AVAILABLE DATA Start Marker

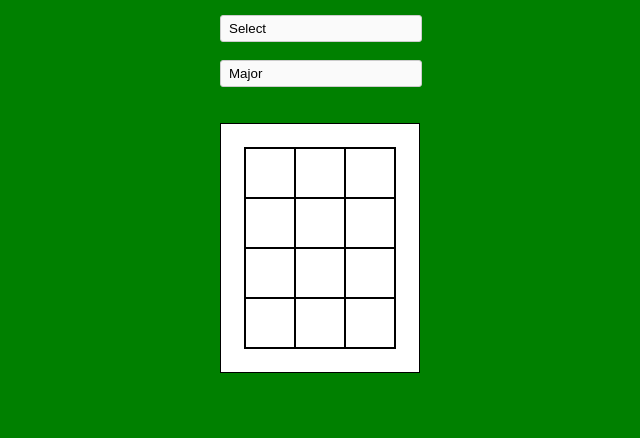
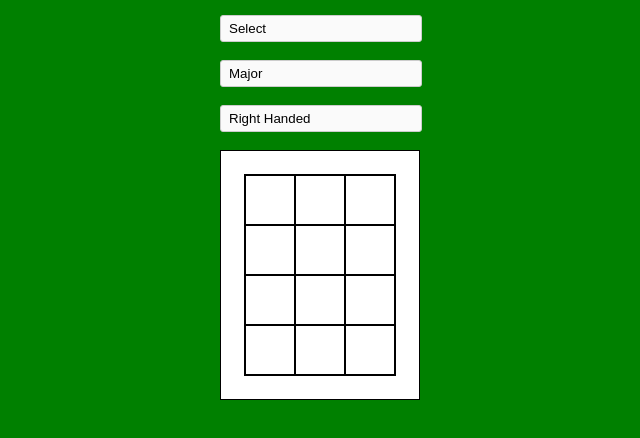
Before and after one commit to blh0021/ukulele_chord, a plain HTML site: page www/index.html in a window 1280 px wide. Shown: the part 136-574 px from the top of the page, without its empty margins (320-960 px from the left). Drawn offline with Linux system fonts and the light colour scheme.

Commit message:
add hand switcher

```diff
--- a/www/index.html
+++ b/www/index.html
@@ -62,6 +62,12 @@
             </select>
         </div>
         <br>
+        <div class="select-style">
+            <select id="hand" onchange="displayChord()" ;>
+                <option>Right Handed</option>
+                <option>Left Handed</option>
+            </select>
+        </div>
         <br>
         <canvas id="myCanvas" width="200" height="250"></canvas>
     </div>
@@ -77,9 +83,11 @@
             var chord = document.getElementById("chord").value;
             var scale = document.getElementById("scale").value;
             var canvas = document.getElementById('myCanvas');
-
+            var hand = document.getElementById('hand').value;
             buildBoard(canvas);
             var finger = obj[scale][chord].split(" ");
+            if (hand == 'Left Handed')
+              finger = finger.reverse();
             for (var i = 0; i <= 3; i++) {
                 var x = i * (w - 2 * a) / 3 + a;
                 if (finger[i] != "0" && finger[i] != "-1") {
```
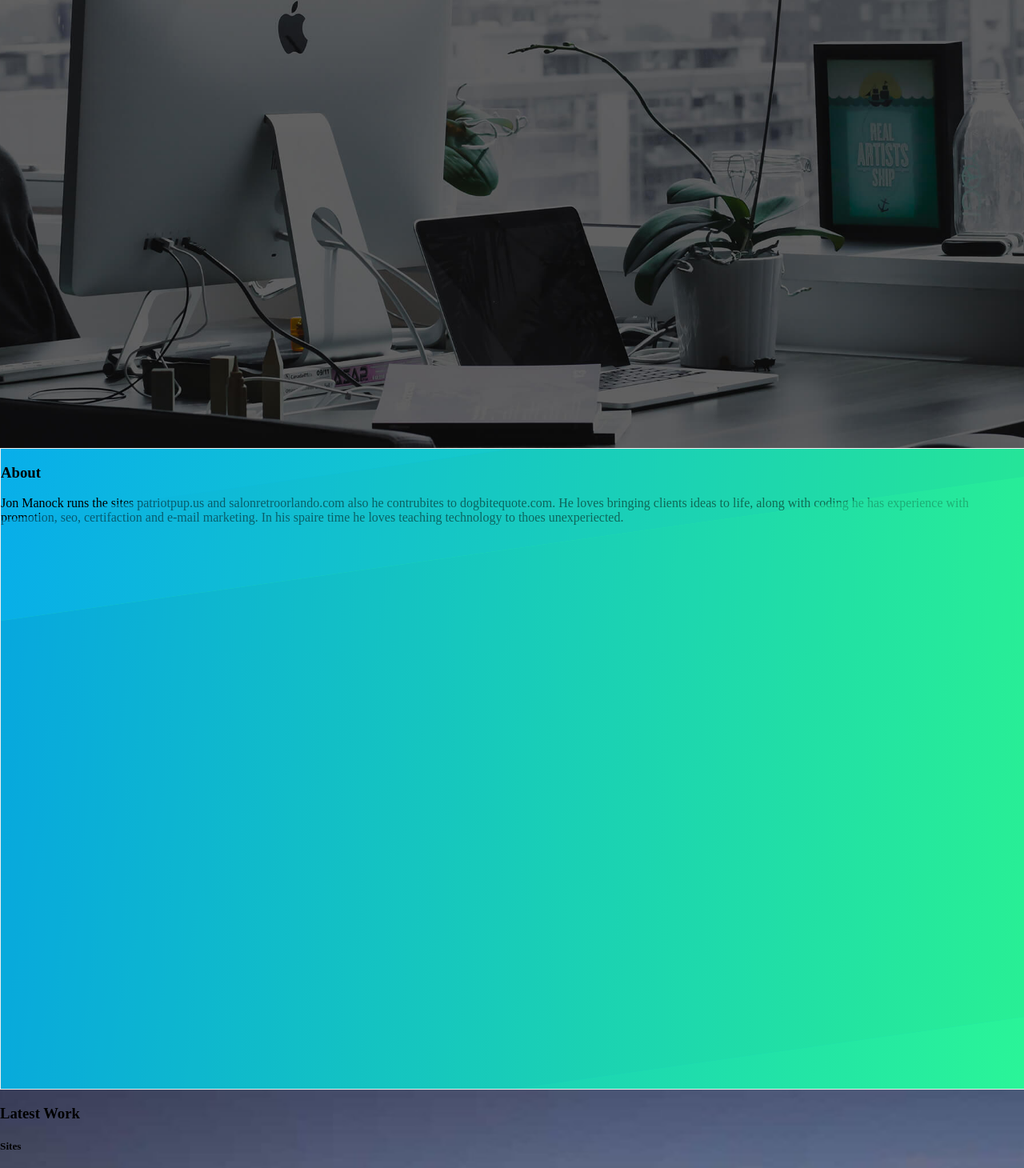
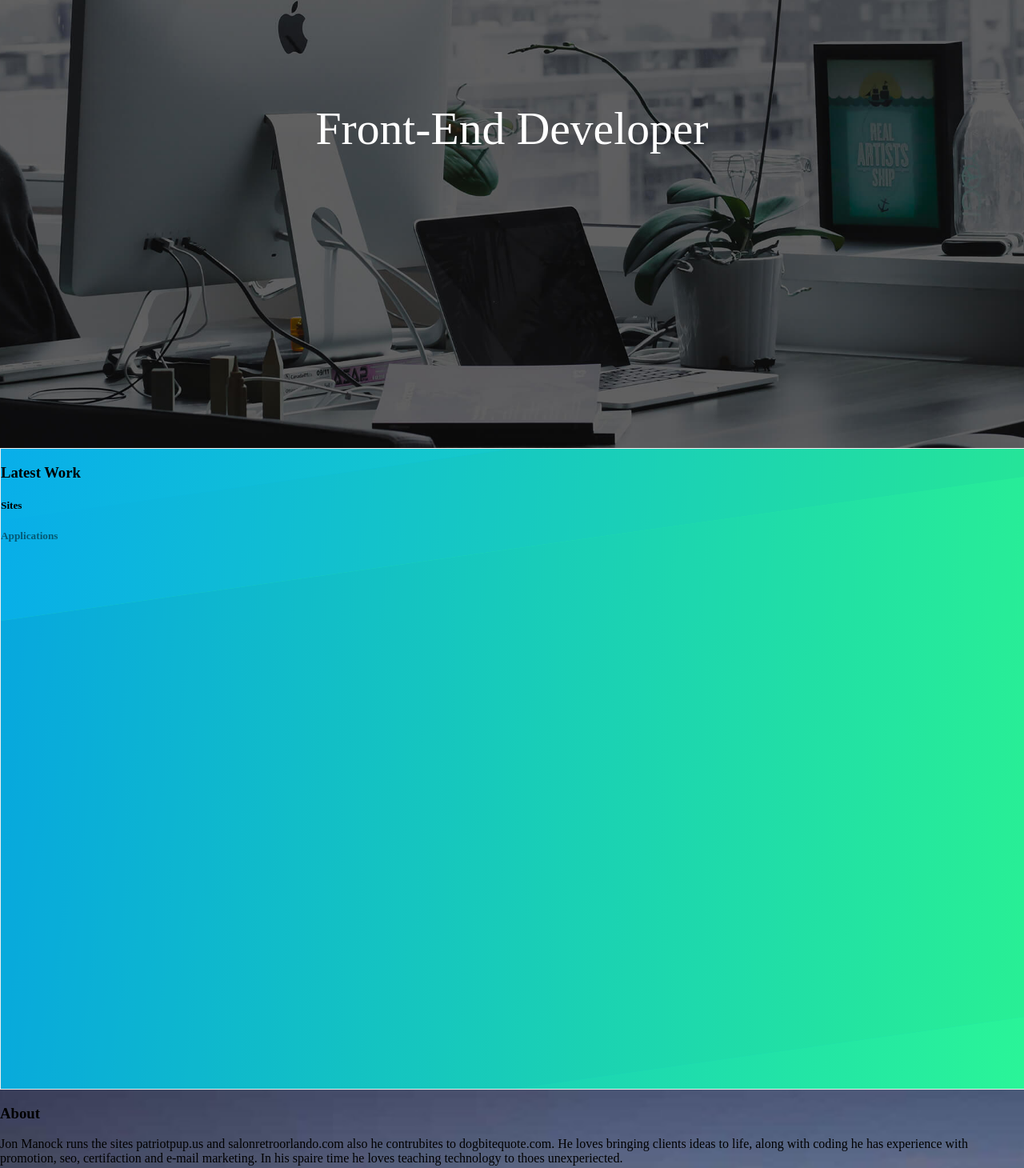
Before and after one commit to jmanock/site, a website: page app/index.html in a window 1280 px wide. Shown: the part 240-1700 px from the top of the page at 80% size. Drawn offline with nearby package versions, Linux system fonts and the light colour scheme; files that its build step writes are made by us from their sources; a web font is replaced by a local one.

Commit message:
style and layout changes

```diff
--- a/app/index.html
+++ b/app/index.html
@@ -40,18 +40,20 @@
         </nav>
       </div>
       <div class='site-title'>Jon</div>
+      <div class='centered'>Front-End Developer</div>
     </section>
 
-    <section id='About'>
+    <section id='Works'>
       <div class='top'></div>
       <div class='bottom'></div>
-      <h3>About</h3>
-      <p>Jon Manock runs the sites patriotpup.us and salonretroorlando.com also he contrubites to dogbitequote.com. He loves bringing clients ideas to life, along with coding he has experience with promotion, seo, certifaction and e-mail marketing. In his spaire time he loves teaching technology to thoes unexperiected.</p>
-    </section>
-    <section id='Works'>
       <h3>Latest Work</h3>
       <h5>Sites</h5>
       <h5>Applications</h5>
+    </section>
+    <section id='About'>
+      <h3>About</h3>
+      <p>Jon Manock runs the sites patriotpup.us and salonretroorlando.com also he contrubites to dogbitequote.com. He loves bringing clients ideas to life, along with coding he has experience with promotion, seo, certifaction and e-mail marketing. In his spaire time he loves teaching technology to thoes unexperiected.</p>
+
     </section>
     <section id='Contact'>
       <h3>Let's build something together.</h3>
--- a/app/styles/main.css
+++ b/app/styles/main.css
@@ -127,12 +127,20 @@ input[type='checkbox']:checked ~ section{
   color:#fff;
   transition:.5s ease;
 }
+.centered{
+  position:absolute;
+  top:50%;
+  left:50%;
+  transform:translate(-50%,-50%);
+  font-size:3.6em;
+  color:white;
+}
 .scrolled{
   color:orange;
   font-size:1em;
-  top:25px;
+  top:20px;
 }
-#About{
+#Works{
   width:100%;
   height:100vh;
   border:1px solid #eee;
@@ -141,6 +149,7 @@ input[type='checkbox']:checked ~ section{
   overflow:hidden;
   background-color:#08aeea;
   background-image:linear-gradient(110deg, #08aeea 0%, #2af598 100%);
+  z-index:-1;
 }
 .top{
   display:block;
@@ -166,7 +175,7 @@ input[type='checkbox']:checked ~ section{
   background-color:#2af598;
   background-image:linear-gradient(90deg, #07a2d6 0%, #2af598 100%);
 }
-#Works{
+#About{
   background-image:url('../images/random-image3.jpg');
 }
 #Contact{
```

AVAILABLE DATA End Marker

Retype the records above exactly, leaving every picture out of your copy.

Before and after one commit to blh0021/ukulele_chord, a plain HTML site: page www/index.html in a window 1280 px wide. Shown: the part 136-574 px from the top of the page, without its empty margins (320-960 px from the left). Drawn offline with Linux system fonts and the light colour scheme.

Commit message:
add hand switcher

```diff
--- a/www/index.html
+++ b/www/index.html
@@ -62,6 +62,12 @@
             </select>
         </div>
         <br>
+        <div class="select-style">
+            <select id="hand" onchange="displayChord()" ;>
+                <option>Right Handed</option>
+                <option>Left Handed</option>
+            </select>
+        </div>
         <br>
         <canvas id="myCanvas" width="200" height="250"></canvas>
     </div>
@@ -77,9 +83,11 @@
             var chord = document.getElementById("chord").value;
             var scale = document.getElementById("scale").value;
             var canvas = document.getElementById('myCanvas');
-
+            var hand = document.getElementById('hand').value;
             buildBoard(canvas);
             var finger = obj[scale][chord].split(" ");
+            if (hand == 'Left Handed')
+              finger = finger.reverse();
             for (var i = 0; i <= 3; i++) {
                 var x = i * (w - 2 * a) / 3 + a;
                 if (finger[i] != "0" && finger[i] != "-1") {
```
Before and after one commit to jmanock/site, a website: page app/index.html in a window 1280 px wide. Shown: the part 240-1700 px from the top of the page at 80% size. Drawn offline with nearby package versions, Linux system fonts and the light colour scheme; files that its build step writes are made by us from their sources; a web font is replaced by a local one.

Commit message:
style and layout changes

```diff
--- a/app/index.html
+++ b/app/index.html
@@ -40,18 +40,20 @@
         </nav>
       </div>
       <div class='site-title'>Jon</div>
+      <div class='centered'>Front-End Developer</div>
     </section>
 
-    <section id='About'>
+    <section id='Works'>
       <div class='top'></div>
       <div class='bottom'></div>
-      <h3>About</h3>
-      <p>Jon Manock runs the sites patriotpup.us and salonretroorlando.com also he contrubites to dogbitequote.com. He loves bringing clients ideas to life, along with coding he has experience with promotion, seo, certifaction and e-mail marketing. In his spaire time he loves teaching technology to thoes unexperiected.</p>
-    </section>
-    <section id='Works'>
       <h3>Latest Work</h3>
       <h5>Sites</h5>
       <h5>Applications</h5>
+    </section>
+    <section id='About'>
+      <h3>About</h3>
+      <p>Jon Manock runs the sites patriotpup.us and salonretroorlando.com also he contrubites to dogbitequote.com. He loves bringing clients ideas to life, along with coding he has experience with promotion, seo, certifaction and e-mail marketing. In his spaire time he loves teaching technology to thoes unexperiected.</p>
+
     </section>
     <section id='Contact'>
       <h3>Let's build something together.</h3>
--- a/app/styles/main.css
+++ b/app/styles/main.css
@@ -127,12 +127,20 @@ input[type='checkbox']:checked ~ section{
   color:#fff;
   transition:.5s ease;
 }
+.centered{
+  position:absolute;
+  top:50%;
+  left:50%;
+  transform:translate(-50%,-50%);
+  font-size:3.6em;
+  color:white;
+}
 .scrolled{
   color:orange;
   font-size:1em;
-  top:25px;
+  top:20px;
 }
-#About{
+#Works{
   width:100%;
   height:100vh;
   border:1px solid #eee;
@@ -141,6 +149,7 @@ input[type='checkbox']:checked ~ section{
   overflow:hidden;
   background-color:#08aeea;
   background-image:linear-gradient(110deg, #08aeea 0%, #2af598 100%);
+  z-index:-1;
 }
 .top{
   display:block;
@@ -166,7 +175,7 @@ input[type='checkbox']:checked ~ section{
   background-color:#2af598;
   background-image:linear-gradient(90deg, #07a2d6 0%, #2af598 100%);
 }
-#Works{
+#About{
   background-image:url('../images/random-image3.jpg');
 }
 #Contact{
```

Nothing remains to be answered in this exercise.